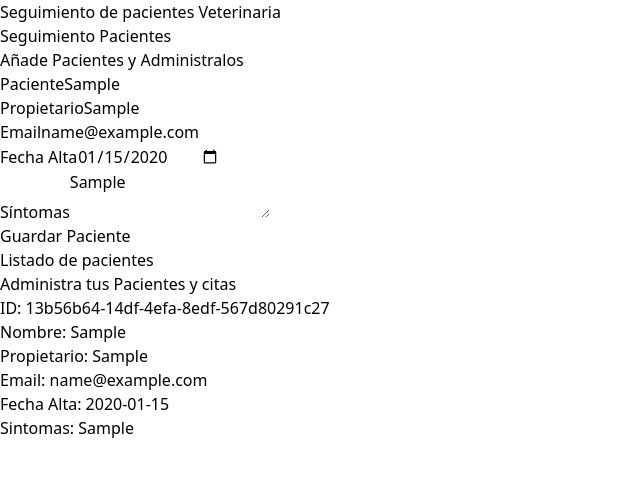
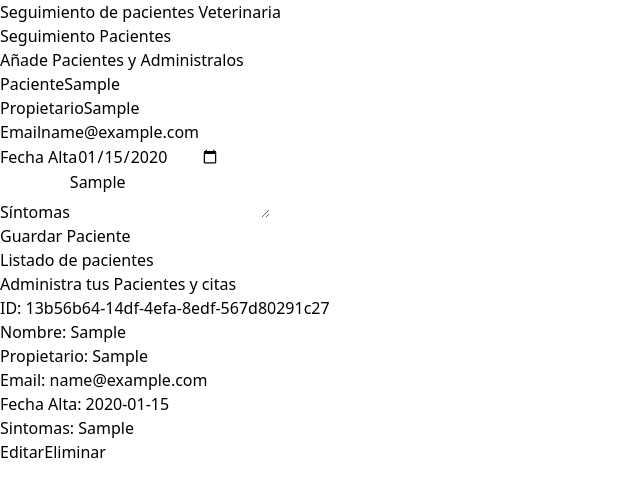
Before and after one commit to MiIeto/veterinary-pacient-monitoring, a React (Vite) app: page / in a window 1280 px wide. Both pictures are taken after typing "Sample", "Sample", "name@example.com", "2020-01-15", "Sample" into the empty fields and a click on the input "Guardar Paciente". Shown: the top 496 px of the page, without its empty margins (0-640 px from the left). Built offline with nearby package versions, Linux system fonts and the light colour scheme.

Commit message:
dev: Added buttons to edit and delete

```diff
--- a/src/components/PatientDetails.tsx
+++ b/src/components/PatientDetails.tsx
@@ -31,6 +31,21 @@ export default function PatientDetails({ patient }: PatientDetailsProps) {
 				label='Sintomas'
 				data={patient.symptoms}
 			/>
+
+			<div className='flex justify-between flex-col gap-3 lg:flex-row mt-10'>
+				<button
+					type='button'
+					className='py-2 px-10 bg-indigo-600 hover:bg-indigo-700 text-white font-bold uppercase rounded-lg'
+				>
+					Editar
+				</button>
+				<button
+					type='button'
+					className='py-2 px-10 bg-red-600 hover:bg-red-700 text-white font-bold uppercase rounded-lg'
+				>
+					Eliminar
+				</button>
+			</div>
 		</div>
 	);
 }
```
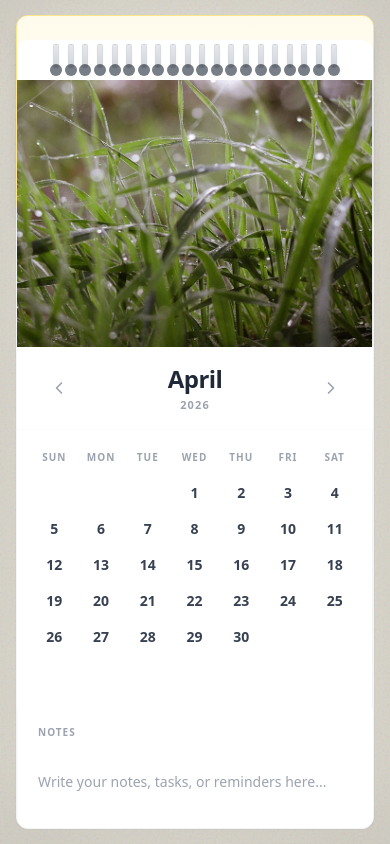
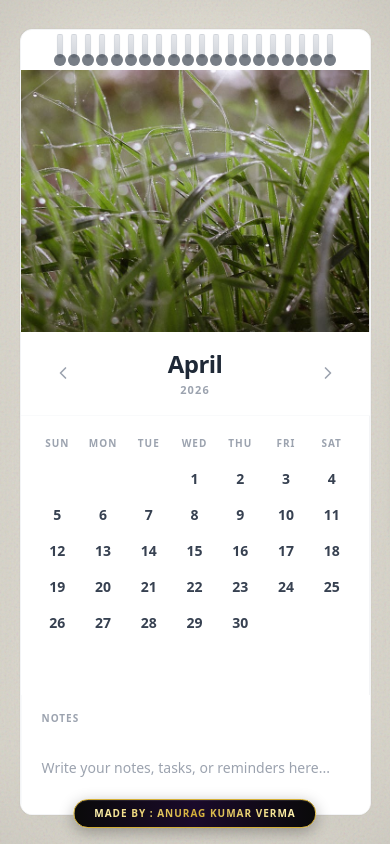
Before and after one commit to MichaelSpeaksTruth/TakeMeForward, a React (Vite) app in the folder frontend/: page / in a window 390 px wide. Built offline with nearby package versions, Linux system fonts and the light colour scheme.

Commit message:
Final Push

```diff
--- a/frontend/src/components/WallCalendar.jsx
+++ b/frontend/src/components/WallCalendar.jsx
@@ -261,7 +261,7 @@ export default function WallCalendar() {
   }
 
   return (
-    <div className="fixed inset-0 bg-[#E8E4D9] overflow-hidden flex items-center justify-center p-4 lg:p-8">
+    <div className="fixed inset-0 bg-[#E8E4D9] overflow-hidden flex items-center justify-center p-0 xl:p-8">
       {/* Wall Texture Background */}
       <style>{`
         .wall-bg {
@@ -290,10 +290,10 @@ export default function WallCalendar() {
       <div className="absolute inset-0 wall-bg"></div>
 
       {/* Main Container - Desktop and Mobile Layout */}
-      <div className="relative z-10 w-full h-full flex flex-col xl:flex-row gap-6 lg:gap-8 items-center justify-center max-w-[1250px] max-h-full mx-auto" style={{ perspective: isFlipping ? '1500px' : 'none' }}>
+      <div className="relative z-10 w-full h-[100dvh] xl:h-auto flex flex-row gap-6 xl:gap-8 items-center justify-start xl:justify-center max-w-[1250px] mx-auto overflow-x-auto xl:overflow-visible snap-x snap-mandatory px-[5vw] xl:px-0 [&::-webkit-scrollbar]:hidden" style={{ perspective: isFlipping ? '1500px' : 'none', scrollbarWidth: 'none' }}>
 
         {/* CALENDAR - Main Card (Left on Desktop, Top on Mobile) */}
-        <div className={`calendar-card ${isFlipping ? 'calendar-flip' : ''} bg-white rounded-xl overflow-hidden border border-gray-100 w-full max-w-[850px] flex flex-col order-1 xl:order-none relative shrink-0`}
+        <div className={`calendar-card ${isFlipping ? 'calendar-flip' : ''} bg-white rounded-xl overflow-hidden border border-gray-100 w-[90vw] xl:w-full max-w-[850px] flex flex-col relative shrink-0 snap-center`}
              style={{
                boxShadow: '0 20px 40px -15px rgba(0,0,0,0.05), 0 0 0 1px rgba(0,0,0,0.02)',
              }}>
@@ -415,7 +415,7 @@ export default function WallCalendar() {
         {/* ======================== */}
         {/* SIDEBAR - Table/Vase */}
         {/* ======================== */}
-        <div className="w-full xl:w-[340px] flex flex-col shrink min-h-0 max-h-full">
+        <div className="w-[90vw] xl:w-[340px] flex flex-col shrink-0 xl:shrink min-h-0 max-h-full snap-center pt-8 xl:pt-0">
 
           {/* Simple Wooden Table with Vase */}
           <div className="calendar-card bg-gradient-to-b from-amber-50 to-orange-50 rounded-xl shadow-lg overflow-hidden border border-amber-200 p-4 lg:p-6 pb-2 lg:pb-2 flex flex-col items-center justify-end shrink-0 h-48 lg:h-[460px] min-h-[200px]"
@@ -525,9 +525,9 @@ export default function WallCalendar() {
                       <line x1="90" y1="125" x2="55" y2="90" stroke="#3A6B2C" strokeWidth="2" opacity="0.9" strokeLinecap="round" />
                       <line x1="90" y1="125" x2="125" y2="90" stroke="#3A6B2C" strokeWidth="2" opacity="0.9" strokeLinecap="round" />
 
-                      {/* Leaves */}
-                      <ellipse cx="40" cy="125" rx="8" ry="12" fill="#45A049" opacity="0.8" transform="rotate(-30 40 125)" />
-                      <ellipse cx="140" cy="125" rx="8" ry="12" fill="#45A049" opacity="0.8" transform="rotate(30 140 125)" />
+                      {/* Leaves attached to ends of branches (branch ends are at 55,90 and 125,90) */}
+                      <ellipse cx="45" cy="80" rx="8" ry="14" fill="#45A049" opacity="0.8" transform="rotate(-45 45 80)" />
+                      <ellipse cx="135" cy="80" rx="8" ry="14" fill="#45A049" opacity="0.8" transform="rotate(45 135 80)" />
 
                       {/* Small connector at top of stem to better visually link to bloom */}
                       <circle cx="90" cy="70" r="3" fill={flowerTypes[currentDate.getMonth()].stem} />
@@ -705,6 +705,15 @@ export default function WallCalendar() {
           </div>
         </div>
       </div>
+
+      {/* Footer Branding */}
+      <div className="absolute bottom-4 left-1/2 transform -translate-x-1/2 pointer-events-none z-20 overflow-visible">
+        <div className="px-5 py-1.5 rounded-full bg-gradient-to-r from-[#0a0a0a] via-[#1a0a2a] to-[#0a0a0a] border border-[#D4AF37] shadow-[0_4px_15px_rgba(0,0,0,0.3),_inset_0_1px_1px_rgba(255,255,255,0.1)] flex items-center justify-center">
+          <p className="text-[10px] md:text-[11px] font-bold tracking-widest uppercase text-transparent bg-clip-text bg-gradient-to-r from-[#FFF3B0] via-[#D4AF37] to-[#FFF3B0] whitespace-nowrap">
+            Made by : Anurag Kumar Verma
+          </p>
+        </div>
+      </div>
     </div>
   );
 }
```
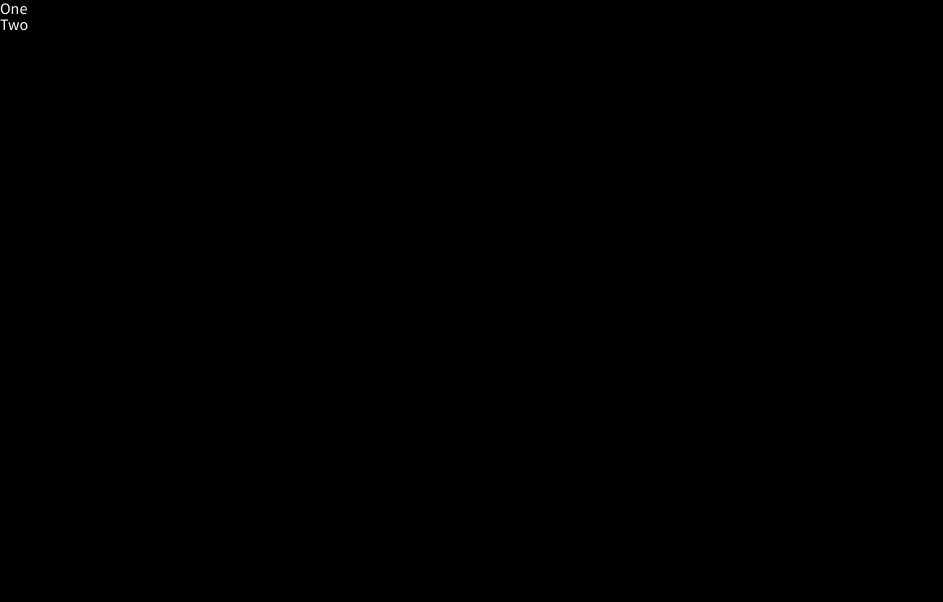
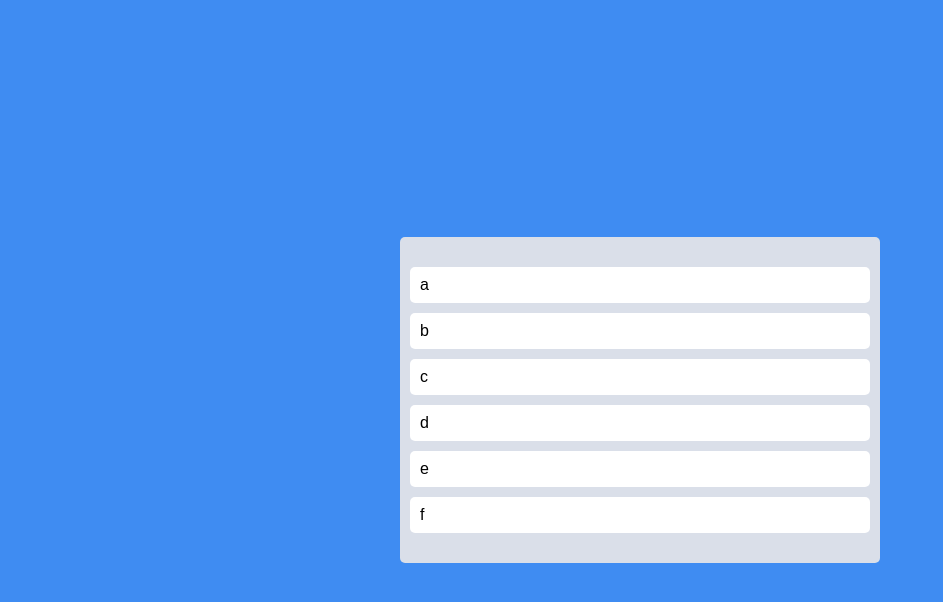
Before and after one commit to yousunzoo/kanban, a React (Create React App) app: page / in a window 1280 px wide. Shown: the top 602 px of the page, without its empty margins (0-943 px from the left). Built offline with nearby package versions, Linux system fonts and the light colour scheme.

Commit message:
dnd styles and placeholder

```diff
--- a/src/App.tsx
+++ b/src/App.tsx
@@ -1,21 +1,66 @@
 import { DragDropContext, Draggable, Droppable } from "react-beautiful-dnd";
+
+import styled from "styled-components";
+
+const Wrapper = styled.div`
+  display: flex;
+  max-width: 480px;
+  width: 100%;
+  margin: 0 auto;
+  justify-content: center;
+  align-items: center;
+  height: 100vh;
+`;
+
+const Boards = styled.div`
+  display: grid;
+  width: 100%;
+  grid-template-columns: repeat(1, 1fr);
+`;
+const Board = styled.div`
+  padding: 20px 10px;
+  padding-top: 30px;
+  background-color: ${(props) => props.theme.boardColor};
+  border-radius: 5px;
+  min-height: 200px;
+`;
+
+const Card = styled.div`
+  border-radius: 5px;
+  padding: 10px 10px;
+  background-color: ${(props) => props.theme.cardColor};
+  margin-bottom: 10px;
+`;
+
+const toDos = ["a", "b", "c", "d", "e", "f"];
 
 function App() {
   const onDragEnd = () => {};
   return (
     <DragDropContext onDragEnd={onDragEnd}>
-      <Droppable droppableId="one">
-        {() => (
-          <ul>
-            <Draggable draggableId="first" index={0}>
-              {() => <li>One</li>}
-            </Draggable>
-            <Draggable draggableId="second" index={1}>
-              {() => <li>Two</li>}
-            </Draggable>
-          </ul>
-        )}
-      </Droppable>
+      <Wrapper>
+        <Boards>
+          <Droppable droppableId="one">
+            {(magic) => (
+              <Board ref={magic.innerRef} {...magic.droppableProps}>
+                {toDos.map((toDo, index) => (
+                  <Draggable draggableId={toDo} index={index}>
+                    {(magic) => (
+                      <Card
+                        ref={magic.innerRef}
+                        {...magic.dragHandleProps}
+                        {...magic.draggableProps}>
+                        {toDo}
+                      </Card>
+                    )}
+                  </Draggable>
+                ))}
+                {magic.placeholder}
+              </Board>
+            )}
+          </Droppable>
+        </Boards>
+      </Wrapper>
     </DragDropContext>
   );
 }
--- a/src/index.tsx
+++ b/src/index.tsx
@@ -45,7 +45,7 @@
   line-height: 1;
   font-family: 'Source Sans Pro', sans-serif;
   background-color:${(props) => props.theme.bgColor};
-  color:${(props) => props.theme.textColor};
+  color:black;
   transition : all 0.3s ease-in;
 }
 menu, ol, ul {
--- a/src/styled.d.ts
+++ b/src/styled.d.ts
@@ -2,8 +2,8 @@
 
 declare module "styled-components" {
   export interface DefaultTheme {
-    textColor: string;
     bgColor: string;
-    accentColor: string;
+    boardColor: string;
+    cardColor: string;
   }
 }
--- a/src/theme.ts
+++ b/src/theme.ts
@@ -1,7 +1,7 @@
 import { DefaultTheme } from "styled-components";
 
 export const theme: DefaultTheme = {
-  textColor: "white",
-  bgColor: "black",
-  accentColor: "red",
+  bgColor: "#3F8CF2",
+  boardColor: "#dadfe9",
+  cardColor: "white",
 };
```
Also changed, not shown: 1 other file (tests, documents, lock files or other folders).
******************************
Brief =
Given the data above, which lines hold the string "index"? Return them.

Output below =
-            <Draggable draggableId="first" index={0}>
-            <Draggable draggableId="second" index={1}>
+                {toDos.map((toDo, index) => (
+                  <Draggable draggableId={toDo} index={index}>
--- a/src/index.tsx
+++ b/src/index.tsx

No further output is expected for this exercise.